Before then, no British Foreign Secretary had made an official visit here in nearly twenty years, a form of benign neglect which we have ended.
Today, the level of our foreign policy cooperation is unprecedented.
We’re seeing much closer and more regular contacts between our Ministers and officials.
We are confronting some of the biggest challenges of our time, such as developing our cyber security capacity to help other countries tackle cyber crime.
Tomorrow we will sign a new Defence and Security Cooperation Treaty, giving strategic direction to our defence relationship.
And Australia is now the only country in the world with whom Britain has a formal agreement to share confidential diplomatic reports on a systematic basis. Today, Australian diplomats anywhere in the world can read many of the reports from British diplomats in our 260 missions overseas, and vice versa.
Furthermore, we will now pave the way for British Embassies to host Australian diplomats in approximately twelve countries across Africa during your Security Council tenure over the next two years. Your Government and Foreign Ministry ran a successful campaign to win a seat on the United Nations Security Council, and we see this as a major opportunity to work closely together over the next two years. We are also working on longer-term arrangements to share diplomatic premises in some countries around the world, as we are with Canada and New Zealand.
These are all tangible steps to strengthen the UK-Australia foreign policy relationship. But as with any capability, it is what we do with it that counts. 2013 will be a crucial year in the Middle East. We could see a perfect storm of crises converging if the conflict in Syria continues, if the Middle East Peace Process remains stalled, and if Iran will not enter into meaningful negotiations over its nuclear programme.
Like Australia, we believe that a peaceful political transition in Syria would be the best way forward for the country. But if the killing and violence continues and there is no diplomatic breakthrough, the international community must be ready to step up its response, including looking at ways to send life-saving help and assistance to the Syrian opposition. 2013 cannot be the year in which another 60,000 Syrian civilians perish.
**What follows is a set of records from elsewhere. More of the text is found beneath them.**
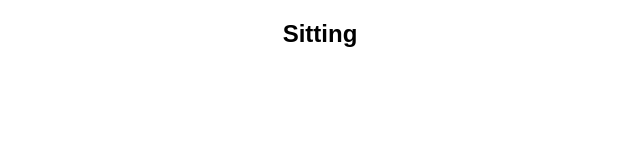
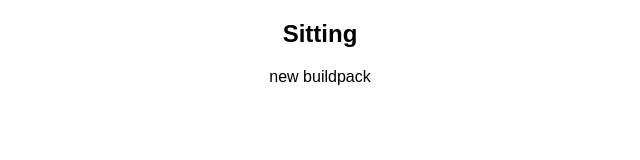
Before and after one commit to russjwells/sitting-website, a React app: page / in a window 1280 px wide. Shown: the top 160 px of the page, without its empty margins (320-960 px from the left). Built offline with nearby package versions, Linux system fonts and the light colour scheme.

Commit message:
new buildpack

```diff
--- a/src/App.js
+++ b/src/App.js
@@ -6,7 +6,7 @@ class App extends Component {
     return (
       <div className="App">
           <h2>Sitting</h2>
-
+          <p>new buildpack</p>
       </div>
     );
   }
```
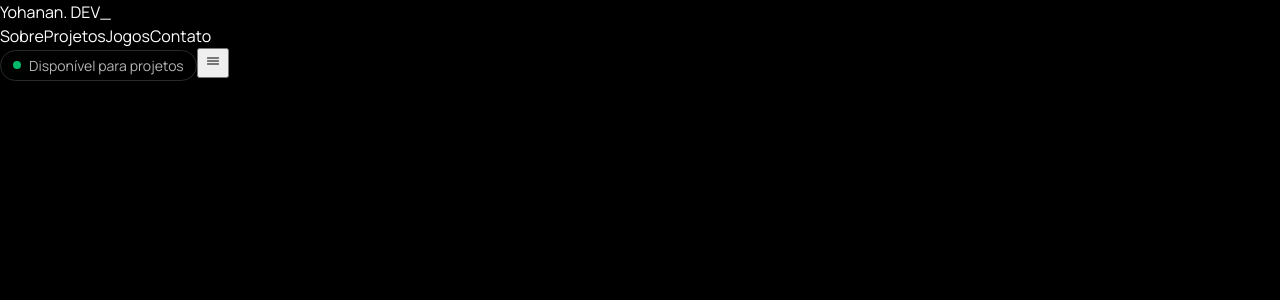
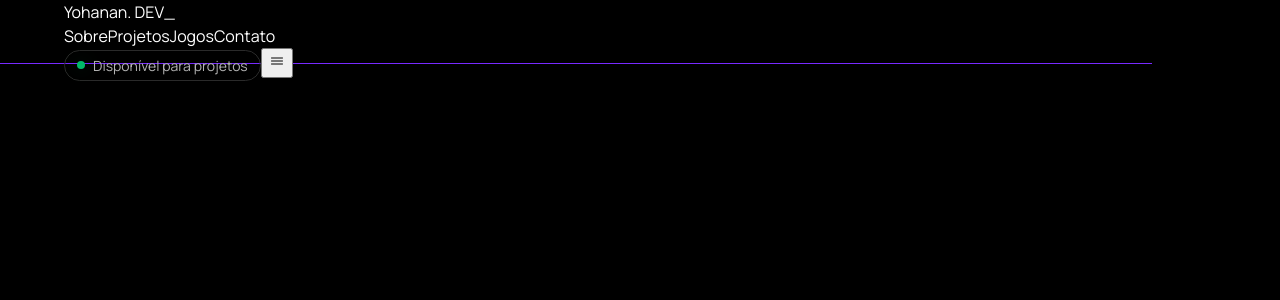
Before and after one commit to xtaz7c/portfolio, a React (Vite) app: page / in a window 1280 px wide. Shown: the top 300 px of the page. Built offline with nearby package versions, Linux system fonts and the light colour scheme.

Commit message:
[header] style prototype

```diff
--- a/src/components/Header/Header.css
+++ b/src/components/Header/Header.css
@@ -0,0 +1,8 @@
+.header{
+    height: 8vh;
+    width: 90%;
+    padding: 0 5%;
+    display: flex;
+    position: fixed;
+    border-bottom: 1px solid var(--hl-01);
+}
```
We also see 2013 as a decisive year for the Middle East Peace Process. Before long, a two-state solution could be made impossible by facts on the ground. We recognise the immense obstacles to the Peace Process, not least of all the role of Hamas in Gaza. But still, we believe that it must be a priority for President Obama’s re-elected administration to launch a new effort to start the peace process, greater in intensity than anything seen since the Oslo Accords. This is a tall order, but the situation is urgent and the consequences of failure extremely grave.
And 2013 could be a year of crisis over Iran’s nuclear programme, if Iran is not willing to enter into meaningful negotiations.
We may well have to face all these things side by side at the UN Security Council, as well as dealing with so many unexpected crises.
But thanks to the steps we have taken on both sides to strengthen our foreign policy relationship, something for which there is such enthusiasm across Australian and British politics, we are in a stronger position to do so today.
So to anyone who says that Britain and Australia are facing in different directions, I say that we have more work on our hands than ever before;
To anyone who thinks that our relationship is based only on history, I point to the areas where we are breaking new ground to advance our common interests;
To those who think Britain has to choose between Europe, the United States and the rest of the world, I say that we will continue to build up our global role.
And to those who say that Australia needs to choose between its neighbourhood and its traditional alliances I say no, these are mutually reinforcing, and Britain is a partner for Australia here in the Asia Pacific region as well as globally.
Ours is a remarkably durable relationship, one that I can confidently say has its best days, and its greatest opportunities, still to come.”